  10. In the spirit of frankness, I'll admit that it took me a while to pick this one up. I'd seen The Midnight Library by Matt Haig on pretty much every 2020 list imaginable. The sales were through the roof, the 5-star reviews stacking up, and still I dragged my feet. What was the appeal of a story about a suicidal woman experiencing all the lives she didn't live? It didn't exactly sound like a crowd-pleaser to me. But eventually, I couldn't stand the suspense. I checked out the audiobook, cleared my weekend schedule. And was blown away. This story is an emotional, brilliant, heartwa
  11. It seems I'm with the consensus here. This video offers some solid, some not-so-solid advice. I agree with writing the rough draft fast (although one page a day? Seems too modest of a goal IMO) and getting to the end before tinkering. I can't count the number of writers I've seen take 2, 5, even 10 years to get to the end of their novel, always jumping back to re-tread ground they've already covered so they can do it "better" (despite the fact that there's no way to fix a story until you understand how it ends). I appreciate the idea of minimizing the giant into the tolerable, both in ter
  12. Like everyone above, I think there's something to be said for these tips. Basically, it boils down to writing in the clearest, most energetic way possible. There's a temptation among writers to lean into the "artistry" of writing in ways that detract from the story, which is never a good idea. Pretty prose can be a plus, but story is king, and aiming to convey that story in the most straightforward manner possible can help new writers get out of their own way. However, I'm not sure I'd use this video as any kind of training tool. I think it's "rules" aren't great as a foundation and shoul

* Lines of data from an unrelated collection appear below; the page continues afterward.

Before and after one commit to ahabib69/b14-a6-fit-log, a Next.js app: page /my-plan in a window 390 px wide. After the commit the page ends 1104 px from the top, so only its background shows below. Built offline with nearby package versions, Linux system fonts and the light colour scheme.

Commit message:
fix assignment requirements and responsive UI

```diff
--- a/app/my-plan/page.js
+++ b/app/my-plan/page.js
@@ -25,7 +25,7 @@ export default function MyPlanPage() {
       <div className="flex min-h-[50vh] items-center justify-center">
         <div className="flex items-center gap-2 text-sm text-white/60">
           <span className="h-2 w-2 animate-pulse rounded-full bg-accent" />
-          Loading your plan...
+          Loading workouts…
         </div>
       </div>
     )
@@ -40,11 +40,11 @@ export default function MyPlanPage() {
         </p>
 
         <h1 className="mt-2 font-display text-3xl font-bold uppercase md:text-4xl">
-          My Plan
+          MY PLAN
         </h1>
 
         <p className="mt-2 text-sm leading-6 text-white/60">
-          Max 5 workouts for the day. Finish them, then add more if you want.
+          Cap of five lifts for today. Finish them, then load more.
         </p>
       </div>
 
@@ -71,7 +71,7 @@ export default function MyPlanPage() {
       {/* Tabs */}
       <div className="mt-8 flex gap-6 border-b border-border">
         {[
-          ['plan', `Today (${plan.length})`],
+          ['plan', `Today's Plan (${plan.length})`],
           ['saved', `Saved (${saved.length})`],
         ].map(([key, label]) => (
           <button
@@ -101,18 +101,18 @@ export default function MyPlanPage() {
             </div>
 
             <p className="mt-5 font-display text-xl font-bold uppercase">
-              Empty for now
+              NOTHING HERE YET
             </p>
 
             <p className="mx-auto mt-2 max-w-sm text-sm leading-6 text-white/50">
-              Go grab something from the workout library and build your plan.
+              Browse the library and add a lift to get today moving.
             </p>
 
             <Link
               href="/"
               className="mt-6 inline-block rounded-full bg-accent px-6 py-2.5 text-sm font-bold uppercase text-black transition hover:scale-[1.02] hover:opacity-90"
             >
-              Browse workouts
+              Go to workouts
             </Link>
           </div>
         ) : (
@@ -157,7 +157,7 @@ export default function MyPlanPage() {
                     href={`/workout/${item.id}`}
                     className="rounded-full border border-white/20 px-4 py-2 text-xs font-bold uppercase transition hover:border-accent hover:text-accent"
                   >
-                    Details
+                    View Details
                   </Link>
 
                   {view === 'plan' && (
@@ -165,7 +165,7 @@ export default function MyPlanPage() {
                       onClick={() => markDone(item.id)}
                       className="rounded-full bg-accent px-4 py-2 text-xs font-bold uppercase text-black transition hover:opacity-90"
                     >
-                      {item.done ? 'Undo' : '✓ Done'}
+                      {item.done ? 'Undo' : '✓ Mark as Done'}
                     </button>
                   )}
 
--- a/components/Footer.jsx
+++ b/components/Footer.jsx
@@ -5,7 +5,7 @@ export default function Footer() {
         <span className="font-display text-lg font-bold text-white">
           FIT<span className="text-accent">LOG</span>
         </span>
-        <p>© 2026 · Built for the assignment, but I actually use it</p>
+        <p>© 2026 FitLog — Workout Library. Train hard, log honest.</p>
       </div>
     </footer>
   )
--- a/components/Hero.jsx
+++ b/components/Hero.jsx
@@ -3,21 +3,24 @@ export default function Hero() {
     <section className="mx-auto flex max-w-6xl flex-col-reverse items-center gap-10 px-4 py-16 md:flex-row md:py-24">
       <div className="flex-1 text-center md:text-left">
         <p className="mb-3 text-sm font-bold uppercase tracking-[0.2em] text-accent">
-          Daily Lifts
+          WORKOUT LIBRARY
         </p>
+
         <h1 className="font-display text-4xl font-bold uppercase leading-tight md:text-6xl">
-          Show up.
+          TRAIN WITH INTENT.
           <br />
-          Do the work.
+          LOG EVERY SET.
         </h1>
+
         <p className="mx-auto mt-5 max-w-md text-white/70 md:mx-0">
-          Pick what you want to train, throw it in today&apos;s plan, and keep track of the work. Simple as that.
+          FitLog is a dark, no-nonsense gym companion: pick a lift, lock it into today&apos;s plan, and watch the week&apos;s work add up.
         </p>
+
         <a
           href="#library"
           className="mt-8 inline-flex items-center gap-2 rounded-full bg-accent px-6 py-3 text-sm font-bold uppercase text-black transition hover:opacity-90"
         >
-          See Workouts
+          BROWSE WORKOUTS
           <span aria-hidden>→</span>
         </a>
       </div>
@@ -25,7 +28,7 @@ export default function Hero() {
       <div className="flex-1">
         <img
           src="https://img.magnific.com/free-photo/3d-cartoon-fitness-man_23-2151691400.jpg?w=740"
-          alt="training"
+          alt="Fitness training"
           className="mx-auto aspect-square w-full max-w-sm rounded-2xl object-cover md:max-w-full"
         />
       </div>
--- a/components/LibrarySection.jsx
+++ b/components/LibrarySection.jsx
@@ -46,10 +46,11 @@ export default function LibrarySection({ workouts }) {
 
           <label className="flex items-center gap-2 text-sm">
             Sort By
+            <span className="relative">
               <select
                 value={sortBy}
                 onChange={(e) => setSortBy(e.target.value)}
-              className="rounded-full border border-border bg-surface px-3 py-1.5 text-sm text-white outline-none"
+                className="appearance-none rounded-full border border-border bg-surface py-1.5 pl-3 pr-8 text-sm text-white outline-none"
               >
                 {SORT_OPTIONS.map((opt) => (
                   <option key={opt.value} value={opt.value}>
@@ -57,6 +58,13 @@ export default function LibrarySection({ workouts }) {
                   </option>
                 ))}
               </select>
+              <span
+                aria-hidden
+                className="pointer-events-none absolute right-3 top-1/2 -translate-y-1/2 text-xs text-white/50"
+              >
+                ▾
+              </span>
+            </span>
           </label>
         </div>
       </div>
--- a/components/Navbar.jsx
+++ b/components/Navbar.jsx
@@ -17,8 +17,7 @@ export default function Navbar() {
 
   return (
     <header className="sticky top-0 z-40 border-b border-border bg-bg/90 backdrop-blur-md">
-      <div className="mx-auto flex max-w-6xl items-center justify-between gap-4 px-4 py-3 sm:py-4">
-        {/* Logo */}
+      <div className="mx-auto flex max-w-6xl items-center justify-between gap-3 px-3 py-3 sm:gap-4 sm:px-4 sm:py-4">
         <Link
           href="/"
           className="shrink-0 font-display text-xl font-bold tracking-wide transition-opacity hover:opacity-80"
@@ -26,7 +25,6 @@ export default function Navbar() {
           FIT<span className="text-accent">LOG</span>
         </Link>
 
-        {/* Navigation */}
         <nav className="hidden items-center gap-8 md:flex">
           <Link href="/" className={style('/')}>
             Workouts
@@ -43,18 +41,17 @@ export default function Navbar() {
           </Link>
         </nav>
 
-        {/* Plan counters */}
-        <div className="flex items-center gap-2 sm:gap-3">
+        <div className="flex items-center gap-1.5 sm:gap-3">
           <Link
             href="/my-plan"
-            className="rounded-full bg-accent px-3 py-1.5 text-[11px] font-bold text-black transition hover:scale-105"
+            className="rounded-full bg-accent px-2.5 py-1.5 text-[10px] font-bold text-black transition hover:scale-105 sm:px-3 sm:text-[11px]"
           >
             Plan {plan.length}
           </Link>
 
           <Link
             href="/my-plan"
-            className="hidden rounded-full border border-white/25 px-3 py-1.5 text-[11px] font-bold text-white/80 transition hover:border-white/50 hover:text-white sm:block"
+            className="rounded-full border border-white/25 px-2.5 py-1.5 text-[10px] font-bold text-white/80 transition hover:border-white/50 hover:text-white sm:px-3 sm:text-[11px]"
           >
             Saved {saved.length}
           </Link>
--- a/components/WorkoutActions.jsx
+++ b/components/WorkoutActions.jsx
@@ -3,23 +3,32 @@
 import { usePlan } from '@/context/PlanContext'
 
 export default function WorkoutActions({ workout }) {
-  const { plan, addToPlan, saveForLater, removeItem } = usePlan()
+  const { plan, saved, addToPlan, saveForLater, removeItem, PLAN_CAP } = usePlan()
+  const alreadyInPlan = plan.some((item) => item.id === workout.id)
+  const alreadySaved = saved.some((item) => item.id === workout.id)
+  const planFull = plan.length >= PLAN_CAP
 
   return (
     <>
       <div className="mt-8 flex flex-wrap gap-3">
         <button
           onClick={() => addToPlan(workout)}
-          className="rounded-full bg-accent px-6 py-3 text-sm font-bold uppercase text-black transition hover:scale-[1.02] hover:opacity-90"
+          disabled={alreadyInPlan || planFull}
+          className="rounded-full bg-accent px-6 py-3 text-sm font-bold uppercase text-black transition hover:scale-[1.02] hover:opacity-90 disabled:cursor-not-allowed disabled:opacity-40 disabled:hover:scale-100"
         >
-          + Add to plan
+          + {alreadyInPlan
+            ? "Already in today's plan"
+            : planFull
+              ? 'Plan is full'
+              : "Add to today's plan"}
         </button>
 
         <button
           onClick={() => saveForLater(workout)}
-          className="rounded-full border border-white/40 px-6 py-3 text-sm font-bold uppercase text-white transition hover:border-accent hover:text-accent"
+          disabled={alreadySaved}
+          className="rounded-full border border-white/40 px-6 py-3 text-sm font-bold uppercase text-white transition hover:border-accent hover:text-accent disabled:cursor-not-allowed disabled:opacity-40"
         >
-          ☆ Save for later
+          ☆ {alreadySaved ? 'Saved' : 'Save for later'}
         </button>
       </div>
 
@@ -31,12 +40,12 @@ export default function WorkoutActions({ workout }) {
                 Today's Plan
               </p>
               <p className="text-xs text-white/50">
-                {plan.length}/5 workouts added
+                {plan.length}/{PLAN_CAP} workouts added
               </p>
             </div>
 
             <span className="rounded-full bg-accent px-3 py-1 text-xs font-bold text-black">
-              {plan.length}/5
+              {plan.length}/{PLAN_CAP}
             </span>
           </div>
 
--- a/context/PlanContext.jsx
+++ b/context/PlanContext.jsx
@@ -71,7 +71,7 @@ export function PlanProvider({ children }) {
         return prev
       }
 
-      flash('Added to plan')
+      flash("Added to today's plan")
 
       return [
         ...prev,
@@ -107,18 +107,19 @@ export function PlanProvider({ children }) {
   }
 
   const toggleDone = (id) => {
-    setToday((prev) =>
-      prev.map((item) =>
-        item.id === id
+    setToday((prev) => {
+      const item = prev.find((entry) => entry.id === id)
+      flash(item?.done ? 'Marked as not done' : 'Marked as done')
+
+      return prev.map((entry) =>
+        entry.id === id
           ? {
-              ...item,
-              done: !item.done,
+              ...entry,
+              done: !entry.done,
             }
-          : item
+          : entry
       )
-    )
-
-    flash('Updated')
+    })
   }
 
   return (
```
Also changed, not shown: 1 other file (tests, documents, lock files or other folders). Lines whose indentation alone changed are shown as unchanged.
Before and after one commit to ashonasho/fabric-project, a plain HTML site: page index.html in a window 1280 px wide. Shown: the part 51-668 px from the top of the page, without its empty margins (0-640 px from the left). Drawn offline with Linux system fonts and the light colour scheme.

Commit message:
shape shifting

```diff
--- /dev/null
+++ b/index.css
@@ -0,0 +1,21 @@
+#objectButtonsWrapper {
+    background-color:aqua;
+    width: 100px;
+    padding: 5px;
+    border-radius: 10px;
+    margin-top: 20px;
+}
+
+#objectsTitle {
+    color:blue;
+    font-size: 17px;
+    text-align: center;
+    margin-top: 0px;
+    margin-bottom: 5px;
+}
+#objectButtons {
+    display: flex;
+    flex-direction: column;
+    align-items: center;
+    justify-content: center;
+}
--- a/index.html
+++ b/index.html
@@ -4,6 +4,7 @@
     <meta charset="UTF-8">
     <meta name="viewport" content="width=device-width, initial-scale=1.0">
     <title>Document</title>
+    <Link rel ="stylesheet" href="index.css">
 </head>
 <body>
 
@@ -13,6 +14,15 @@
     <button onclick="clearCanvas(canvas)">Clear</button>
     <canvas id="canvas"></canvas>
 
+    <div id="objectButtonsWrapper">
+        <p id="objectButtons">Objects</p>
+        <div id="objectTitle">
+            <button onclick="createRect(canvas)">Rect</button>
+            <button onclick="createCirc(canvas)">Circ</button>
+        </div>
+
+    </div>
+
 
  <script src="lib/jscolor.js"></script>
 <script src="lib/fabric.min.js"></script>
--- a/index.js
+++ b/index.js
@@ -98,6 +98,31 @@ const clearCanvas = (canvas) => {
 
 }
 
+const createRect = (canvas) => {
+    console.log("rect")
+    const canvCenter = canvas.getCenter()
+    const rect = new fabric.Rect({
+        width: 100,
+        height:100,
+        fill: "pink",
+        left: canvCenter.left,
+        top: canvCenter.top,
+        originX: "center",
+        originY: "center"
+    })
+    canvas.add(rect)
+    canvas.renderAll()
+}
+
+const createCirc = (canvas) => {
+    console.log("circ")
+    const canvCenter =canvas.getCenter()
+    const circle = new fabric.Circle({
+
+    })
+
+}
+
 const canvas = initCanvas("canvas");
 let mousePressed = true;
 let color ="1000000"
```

  13. Sweet is in the title! In the past year there has been an enormous call for escapist, feel-good fiction. Is anyone surprised? Whatever one's background or inclination, 2020 was quite the ride. I think we all found ourselves looking for worlds and stories that would allow us to just get away, and this universal craving has, unsurprisingly, affected the market. Agents and publishing houses everywhere are hunting for exactly this: cheerful stories, with just enough substance to avoid outright frivolity, that encourage readers to forget their worries for 300+ pages. Are you looking to ca
  14. Is there a more classic story than man vs. nature? Yes, I admit, I caved to the hype and read (or rather listened to) Midnight Sun, the latest installment of the guilty-pleasure franchise that is Twilight. I'll also admit that I was one of the millions of teenage girls who read the original quadrilogy under the table during math class, breathlessly wondering whether Bella would end up with Edward or Jacob (the vampire and werewolf, respectively, for those who didn't partake in this pop culture juggernaut). At the time I was young, lonely, and as ill-fitting in teenage society as any book
  15. Writing a series is serious business! If you're a fantasy or science fiction fan, then few things are more classic than the trilogy arc. Dating back to Lord of the Rings (probably even long before that), there's something about the three-book structure that calls to the human subconscious. We like stories that break into three parts, that travel from humble beginnings to epic middle to explosive end, especially in genre fiction. And I've seen few modern trilogies as successful at this arc than Pierce Brown's Red Rising series. [SPOILERS AHEAD] Red Rising starts, as many boo
  • Create New...